Normally, rare diving scenes are frequently seen in the waters around Sipadan: schools of green and hawksbill turtles nesting and mating, schools of barracuda and big-eye jacks in tornado-like formations.
A turtle tomb lies underneath the column of the island, formed by an underwater limestone cave with a labyrinth of tunnels and chambers that contain many skeletal remains of turtles that become lost and drown before finding the surface.
Sipadan. Guest who wants to go to Sipadan should make your booking with us at least 3 months in advance since permits are limited.
The flamboyant cuttlefish, blue-ringed octopus, mimic octopus and bobtail squids are just a few of the numerous types of cephalopods to be found on Mabul's reef.
The sight of harlequin shrimp feeding on sea stars and boxer crabs waving their tiny anemone pompoms are just a small example of the endless species of crustaceans.
Many types of gobies can be found including the spike-fin goby, black sail-fin goby and metallic shrimp goby. Frogfish are everywhere- giant, painted and clown frogfish are regularly seen along with the almost the whole scorpion fish family. Mabul Island is located approximately 40 minutes away by speed boat.
Kapalai Island is at the edge of the Ligitan Reef and is little more than a sand bank. It has a shallow reef on the protected north end, sloping from just beneath the surface to approximately 20 meters, teeming with fish life in all the colours of the rainbow and more!. The sharp eyes of our dedicated dive masters can help you spot such incredible critters like clown frogfish, mandarin fish, nudibraches, flamboyant cuttlefish, mantis shrimp... the list goes on!

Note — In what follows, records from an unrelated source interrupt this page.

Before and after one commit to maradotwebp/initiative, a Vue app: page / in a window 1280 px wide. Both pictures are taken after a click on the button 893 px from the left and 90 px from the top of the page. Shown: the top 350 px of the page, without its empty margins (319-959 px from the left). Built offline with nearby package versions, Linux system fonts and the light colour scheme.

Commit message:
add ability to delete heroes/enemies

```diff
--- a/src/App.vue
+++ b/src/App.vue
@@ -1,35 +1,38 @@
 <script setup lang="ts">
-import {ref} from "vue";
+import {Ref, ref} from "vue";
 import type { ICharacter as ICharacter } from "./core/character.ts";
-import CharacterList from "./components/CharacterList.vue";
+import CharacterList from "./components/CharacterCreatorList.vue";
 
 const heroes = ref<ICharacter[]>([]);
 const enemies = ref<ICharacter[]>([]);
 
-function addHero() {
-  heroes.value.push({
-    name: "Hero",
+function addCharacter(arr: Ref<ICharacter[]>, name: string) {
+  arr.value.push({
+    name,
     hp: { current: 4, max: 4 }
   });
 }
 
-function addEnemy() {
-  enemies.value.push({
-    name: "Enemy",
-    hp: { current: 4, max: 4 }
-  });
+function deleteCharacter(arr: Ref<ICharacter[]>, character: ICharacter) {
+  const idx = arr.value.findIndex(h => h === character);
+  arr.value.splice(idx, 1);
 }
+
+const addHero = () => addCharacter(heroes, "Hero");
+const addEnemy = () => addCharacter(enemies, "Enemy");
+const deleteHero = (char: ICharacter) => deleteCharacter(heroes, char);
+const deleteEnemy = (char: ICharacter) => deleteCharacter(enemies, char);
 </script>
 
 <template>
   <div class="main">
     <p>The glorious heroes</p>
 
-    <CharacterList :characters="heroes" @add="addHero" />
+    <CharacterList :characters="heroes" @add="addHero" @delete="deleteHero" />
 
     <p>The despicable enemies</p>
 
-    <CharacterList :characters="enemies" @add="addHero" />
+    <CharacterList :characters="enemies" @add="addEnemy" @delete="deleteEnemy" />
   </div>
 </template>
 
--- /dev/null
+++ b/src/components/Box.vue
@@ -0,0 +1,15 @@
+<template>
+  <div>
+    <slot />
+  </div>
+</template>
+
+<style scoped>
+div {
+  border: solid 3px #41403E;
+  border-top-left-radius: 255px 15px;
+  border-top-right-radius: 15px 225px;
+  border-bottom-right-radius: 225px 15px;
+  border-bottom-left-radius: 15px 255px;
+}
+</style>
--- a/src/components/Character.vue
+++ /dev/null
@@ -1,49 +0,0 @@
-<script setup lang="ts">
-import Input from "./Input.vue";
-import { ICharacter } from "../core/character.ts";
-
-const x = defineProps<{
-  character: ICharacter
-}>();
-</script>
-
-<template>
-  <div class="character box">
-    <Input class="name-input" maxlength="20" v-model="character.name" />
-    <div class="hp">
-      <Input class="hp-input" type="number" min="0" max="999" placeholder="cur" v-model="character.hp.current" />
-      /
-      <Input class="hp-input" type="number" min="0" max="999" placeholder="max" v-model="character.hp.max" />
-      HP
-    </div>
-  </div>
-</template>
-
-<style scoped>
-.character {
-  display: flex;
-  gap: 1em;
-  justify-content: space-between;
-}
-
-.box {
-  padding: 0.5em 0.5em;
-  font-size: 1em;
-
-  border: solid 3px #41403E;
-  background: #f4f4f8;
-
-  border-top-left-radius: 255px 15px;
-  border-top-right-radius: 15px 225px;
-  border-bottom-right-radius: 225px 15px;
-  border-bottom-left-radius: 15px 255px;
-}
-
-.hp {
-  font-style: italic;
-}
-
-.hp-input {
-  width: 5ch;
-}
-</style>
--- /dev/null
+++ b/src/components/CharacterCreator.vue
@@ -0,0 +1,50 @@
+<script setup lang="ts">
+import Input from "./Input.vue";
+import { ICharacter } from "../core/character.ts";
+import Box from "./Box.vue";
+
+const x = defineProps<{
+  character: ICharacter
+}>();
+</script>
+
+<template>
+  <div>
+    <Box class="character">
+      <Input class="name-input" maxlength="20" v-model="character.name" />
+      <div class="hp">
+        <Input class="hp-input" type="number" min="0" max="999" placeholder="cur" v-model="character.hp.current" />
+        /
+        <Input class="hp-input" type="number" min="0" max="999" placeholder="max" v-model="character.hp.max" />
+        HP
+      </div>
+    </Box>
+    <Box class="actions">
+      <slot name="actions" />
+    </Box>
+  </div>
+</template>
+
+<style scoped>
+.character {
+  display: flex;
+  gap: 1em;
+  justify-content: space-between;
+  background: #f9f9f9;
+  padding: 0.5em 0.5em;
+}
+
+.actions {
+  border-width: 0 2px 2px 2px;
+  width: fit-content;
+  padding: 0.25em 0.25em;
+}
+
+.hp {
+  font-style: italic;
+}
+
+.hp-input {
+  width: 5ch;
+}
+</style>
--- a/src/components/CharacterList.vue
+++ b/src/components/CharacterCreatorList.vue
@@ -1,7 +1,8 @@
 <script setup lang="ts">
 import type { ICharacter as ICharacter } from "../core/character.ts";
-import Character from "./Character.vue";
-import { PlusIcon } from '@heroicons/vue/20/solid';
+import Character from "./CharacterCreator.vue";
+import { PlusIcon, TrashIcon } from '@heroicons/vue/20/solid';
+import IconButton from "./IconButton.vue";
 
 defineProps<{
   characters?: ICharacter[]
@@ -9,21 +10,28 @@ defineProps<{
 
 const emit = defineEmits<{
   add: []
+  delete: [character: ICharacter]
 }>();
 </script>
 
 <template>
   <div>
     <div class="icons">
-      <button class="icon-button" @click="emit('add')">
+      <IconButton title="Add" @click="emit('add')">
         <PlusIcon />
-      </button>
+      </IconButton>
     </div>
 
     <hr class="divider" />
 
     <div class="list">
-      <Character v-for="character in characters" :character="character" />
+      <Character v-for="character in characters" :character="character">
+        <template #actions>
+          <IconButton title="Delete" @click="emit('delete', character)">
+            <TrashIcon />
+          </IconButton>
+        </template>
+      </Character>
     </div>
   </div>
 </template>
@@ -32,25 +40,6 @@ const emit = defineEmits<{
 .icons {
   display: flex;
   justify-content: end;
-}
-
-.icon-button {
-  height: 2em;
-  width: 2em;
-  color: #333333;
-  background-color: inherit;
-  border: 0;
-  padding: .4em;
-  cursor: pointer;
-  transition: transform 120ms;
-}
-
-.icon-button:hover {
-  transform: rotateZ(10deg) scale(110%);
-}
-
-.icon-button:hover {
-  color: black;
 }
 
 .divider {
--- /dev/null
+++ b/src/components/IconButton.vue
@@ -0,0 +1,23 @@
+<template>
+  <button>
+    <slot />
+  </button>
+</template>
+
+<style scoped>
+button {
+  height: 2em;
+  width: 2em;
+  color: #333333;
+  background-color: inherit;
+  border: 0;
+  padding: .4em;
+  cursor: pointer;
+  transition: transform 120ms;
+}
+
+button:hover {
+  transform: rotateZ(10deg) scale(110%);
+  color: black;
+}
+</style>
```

At the southern end of the reef a slope runs down to just about 12m where a long but narrow sandy area is a favourite hiding place for sting rays. Turtles can be found resting at coral formations on both sides. By venturing further out to the deep end, sightings of white tip reef sharks are also common. Kapalai Island is located approximately 45 minutes away by speed boat.